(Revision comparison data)
%%

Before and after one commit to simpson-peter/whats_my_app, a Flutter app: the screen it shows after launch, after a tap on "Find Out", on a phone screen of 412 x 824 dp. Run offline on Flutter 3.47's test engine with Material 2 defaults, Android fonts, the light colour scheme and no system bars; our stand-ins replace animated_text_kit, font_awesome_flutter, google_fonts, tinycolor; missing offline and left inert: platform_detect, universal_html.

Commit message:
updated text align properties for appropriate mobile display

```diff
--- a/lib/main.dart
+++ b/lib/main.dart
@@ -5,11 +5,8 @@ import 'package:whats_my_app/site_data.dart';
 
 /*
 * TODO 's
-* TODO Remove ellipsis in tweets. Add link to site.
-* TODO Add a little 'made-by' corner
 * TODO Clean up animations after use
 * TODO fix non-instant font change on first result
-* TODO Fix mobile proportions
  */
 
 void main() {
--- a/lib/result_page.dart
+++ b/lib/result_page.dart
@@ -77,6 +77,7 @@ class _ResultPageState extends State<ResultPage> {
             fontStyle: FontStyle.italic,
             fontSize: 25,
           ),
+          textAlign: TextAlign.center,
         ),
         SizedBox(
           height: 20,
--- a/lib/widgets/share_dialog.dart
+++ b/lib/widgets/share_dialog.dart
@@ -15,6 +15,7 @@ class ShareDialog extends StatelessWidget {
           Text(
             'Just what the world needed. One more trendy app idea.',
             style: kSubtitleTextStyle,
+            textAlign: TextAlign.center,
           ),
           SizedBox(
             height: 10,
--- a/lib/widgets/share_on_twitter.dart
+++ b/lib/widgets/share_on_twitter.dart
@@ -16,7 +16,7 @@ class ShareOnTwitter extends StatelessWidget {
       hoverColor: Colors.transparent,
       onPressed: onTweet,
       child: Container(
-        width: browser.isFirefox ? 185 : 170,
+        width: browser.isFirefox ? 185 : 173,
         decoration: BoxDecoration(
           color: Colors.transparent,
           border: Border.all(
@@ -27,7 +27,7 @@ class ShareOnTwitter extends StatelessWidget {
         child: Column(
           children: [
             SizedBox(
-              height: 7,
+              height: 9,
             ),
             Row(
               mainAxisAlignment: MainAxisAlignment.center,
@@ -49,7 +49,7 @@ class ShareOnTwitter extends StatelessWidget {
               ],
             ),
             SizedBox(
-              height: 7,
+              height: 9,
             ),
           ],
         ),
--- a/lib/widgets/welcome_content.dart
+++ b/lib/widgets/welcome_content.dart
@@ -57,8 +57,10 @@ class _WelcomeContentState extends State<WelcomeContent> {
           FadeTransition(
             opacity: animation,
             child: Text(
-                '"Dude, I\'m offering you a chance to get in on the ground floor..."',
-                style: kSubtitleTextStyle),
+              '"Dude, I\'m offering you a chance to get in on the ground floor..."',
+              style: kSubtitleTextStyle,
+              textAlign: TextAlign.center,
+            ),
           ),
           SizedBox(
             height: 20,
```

%%

What is expected:
The full set of records is to be written out once more, word for word.

Task output:
Before and after one commit to simpson-peter/whats_my_app, a Flutter app: the screen it shows after launch, after a tap on "Find Out", on a phone screen of 412 x 824 dp. Run offline on Flutter 3.47's test engine with Material 2 defaults, Android fonts, the light colour scheme and no system bars; our stand-ins replace animated_text_kit, font_awesome_flutter, google_fonts, tinycolor; missing offline and left inert: platform_detect, universal_html.

Commit message:
updated text align properties for appropriate mobile display

```diff
--- a/lib/main.dart
+++ b/lib/main.dart
@@ -5,11 +5,8 @@ import 'package:whats_my_app/site_data.dart';
 
 /*
 * TODO 's
-* TODO Remove ellipsis in tweets. Add link to site.
-* TODO Add a little 'made-by' corner
 * TODO Clean up animations after use
 * TODO fix non-instant font change on first result
-* TODO Fix mobile proportions
  */
 
 void main() {
--- a/lib/result_page.dart
+++ b/lib/result_page.dart
@@ -77,6 +77,7 @@ class _ResultPageState extends State<ResultPage> {
             fontStyle: FontStyle.italic,
             fontSize: 25,
           ),
+          textAlign: TextAlign.center,
         ),
         SizedBox(
           height: 20,
--- a/lib/widgets/share_dialog.dart
+++ b/lib/widgets/share_dialog.dart
@@ -15,6 +15,7 @@ class ShareDialog extends StatelessWidget {
           Text(
             'Just what the world needed. One more trendy app idea.',
             style: kSubtitleTextStyle,
+            textAlign: TextAlign.center,
           ),
           SizedBox(
             height: 10,
--- a/lib/widgets/share_on_twitter.dart
+++ b/lib/widgets/share_on_twitter.dart
@@ -16,7 +16,7 @@ class ShareOnTwitter extends StatelessWidget {
       hoverColor: Colors.transparent,
       onPressed: onTweet,
       child: Container(
-        width: browser.isFirefox ? 185 : 170,
+        width: browser.isFirefox ? 185 : 173,
         decoration: BoxDecoration(
           color: Colors.transparent,
           border: Border.all(
@@ -27,7 +27,7 @@ class ShareOnTwitter extends StatelessWidget {
         child: Column(
           children: [
             SizedBox(
-              height: 7,
+              height: 9,
             ),
             Row(
               mainAxisAlignment: MainAxisAlignment.center,
@@ -49,7 +49,7 @@ class ShareOnTwitter extends StatelessWidget {
               ],
             ),
             SizedBox(
-              height: 7,
+              height: 9,
             ),
           ],
         ),
--- a/lib/widgets/welcome_content.dart
+++ b/lib/widgets/welcome_content.dart
@@ -57,8 +57,10 @@ class _WelcomeContentState extends State<WelcomeContent> {
           FadeTransition(
             opacity: animation,
             child: Text(
-                '"Dude, I\'m offering you a chance to get in on the ground floor..."',
-                style: kSubtitleTextStyle),
+              '"Dude, I\'m offering you a chance to get in on the ground floor..."',
+              style: kSubtitleTextStyle,
+              textAlign: TextAlign.center,
+            ),
           ),
           SizedBox(
             height: 20,
```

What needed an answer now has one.